One key factor that played a role in the camera accessibility for me was that this bag can be worn around the waist but you can also stash the waist belt and use the included strap to carry it over your shoulder like a messenger bag. This feature is hands-down my favorite about the Tour.
Even with a full water bottle, mini-tripod, camera and gear, being able to alternate from waist to shoulder meant that the bag never really felt heavy. That, and my camera was always ready to go.
I don’t like having a camera just swinging from my neck while I’m hiking or biking. The Mountainsmith Lumbarpack gives easy access and just a bit a protection without having the camera stashed away in a backpack. If I felt like I needed more protection for the camera or maybe a spare lens or two, I could add the Mountainsmith Cube Padded Case to the kit.
The bag holds a lot of gear (9 liters worth). My wife’s 12″ MacBook fits in the bag with no problem. My 13″ MacBook Pro doesn’t fit but even if it did I suspect it would be too heavy to lug around in the pack. My iPad Mini fits easily in the padded sleeve.
There are a few different pockets on the inside and out of the bag which is useful for keeping smaller bits like spare camera batteries at the ready.
As far as cons: I thought I would want the strap and pad to be a bit bigger on the shoulder strap but after my day hike it felt ok. Still though, if the bag were really loaded I might want a more substantial or wider pad on the shoulder strap. Also, I wish that the water bottle pockets had some kind of rubber or friction material at the opening to keep the bottle from sliding/falling out. Yes it can be closed with the pull but smooth water bottles will still fall out if the bag is held at the wrong angle.
The Tour is a really well engineered bit of kit. I’m glad to have found it as a solution to getting my camera and other gear out into the woods.

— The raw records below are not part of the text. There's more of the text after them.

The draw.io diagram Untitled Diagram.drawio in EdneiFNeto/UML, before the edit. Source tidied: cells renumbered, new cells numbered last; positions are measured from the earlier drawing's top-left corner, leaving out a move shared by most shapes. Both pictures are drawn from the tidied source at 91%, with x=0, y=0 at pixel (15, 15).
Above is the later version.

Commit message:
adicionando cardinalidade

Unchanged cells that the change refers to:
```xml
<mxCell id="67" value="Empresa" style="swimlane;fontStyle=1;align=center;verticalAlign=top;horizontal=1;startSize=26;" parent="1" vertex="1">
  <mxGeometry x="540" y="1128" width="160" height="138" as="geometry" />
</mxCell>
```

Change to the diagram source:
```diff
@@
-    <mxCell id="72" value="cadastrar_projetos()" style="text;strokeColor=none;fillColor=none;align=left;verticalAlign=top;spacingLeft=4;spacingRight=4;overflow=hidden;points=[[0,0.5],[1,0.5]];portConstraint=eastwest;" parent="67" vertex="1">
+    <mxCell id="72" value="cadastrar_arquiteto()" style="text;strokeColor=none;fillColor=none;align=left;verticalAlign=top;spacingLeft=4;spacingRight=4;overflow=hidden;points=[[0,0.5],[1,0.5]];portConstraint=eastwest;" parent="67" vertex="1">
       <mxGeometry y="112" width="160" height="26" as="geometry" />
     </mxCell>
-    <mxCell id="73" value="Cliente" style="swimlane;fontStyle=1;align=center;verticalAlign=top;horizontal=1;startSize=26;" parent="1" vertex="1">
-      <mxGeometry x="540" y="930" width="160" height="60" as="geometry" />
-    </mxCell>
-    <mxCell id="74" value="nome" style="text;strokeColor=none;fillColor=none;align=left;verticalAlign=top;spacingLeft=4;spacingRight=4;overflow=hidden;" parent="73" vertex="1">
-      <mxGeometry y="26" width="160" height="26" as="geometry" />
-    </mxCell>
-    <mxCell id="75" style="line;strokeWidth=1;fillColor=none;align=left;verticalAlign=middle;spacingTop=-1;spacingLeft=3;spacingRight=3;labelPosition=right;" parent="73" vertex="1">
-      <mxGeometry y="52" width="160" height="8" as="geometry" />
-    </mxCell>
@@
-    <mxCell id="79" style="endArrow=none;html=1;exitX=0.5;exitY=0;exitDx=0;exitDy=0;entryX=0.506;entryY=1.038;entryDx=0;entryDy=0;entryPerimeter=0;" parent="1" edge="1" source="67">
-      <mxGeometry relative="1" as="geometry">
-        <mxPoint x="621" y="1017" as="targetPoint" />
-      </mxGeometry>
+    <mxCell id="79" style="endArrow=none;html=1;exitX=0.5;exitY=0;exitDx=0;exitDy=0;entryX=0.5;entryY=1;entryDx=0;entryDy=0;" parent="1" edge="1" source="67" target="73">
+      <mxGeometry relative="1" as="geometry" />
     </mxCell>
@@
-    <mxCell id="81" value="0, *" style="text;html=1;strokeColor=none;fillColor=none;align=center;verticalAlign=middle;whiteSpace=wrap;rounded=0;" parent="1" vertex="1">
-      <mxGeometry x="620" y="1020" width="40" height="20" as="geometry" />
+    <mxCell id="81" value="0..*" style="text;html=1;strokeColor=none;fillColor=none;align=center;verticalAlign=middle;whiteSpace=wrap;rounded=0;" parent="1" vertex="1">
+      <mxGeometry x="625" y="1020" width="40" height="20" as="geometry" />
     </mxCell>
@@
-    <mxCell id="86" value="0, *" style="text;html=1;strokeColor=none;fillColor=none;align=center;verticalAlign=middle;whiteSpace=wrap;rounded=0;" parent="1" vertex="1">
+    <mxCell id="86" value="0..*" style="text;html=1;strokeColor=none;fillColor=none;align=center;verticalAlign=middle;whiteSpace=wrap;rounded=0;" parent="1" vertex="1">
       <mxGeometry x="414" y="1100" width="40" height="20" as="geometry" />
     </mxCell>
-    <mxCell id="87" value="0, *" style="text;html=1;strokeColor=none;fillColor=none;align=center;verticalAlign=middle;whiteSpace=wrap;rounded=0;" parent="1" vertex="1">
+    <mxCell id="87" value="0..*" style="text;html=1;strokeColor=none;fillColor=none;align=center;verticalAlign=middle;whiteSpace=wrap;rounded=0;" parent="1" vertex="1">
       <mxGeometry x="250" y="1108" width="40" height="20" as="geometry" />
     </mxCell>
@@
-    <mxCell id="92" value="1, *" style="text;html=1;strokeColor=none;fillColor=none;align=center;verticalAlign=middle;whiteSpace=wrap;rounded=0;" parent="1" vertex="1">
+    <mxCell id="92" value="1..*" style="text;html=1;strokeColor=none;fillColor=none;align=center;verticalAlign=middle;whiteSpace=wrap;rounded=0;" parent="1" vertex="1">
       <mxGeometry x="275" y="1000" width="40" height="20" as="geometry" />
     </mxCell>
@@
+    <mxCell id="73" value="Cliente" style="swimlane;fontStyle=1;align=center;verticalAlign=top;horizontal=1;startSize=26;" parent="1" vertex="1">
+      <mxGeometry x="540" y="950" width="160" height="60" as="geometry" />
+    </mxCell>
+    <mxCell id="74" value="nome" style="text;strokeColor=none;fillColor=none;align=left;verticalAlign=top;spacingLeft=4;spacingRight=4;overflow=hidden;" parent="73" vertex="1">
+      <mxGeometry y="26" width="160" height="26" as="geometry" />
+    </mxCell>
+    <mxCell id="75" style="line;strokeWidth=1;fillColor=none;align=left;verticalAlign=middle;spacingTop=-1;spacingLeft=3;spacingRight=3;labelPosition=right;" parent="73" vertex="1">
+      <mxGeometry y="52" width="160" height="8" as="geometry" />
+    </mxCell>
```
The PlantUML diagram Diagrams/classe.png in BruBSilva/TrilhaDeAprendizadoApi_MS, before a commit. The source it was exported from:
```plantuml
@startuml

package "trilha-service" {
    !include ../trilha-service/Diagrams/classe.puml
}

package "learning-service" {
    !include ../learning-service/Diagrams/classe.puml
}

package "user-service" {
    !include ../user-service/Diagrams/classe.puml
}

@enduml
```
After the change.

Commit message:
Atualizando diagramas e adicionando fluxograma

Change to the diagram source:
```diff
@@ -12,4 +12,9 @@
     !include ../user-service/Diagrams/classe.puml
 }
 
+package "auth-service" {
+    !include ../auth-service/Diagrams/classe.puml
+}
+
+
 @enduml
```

Now, I’m not saying I’ll be wearing this thing to date night at the movies but for any outdoor related photography stuff, this bag can not not be beat.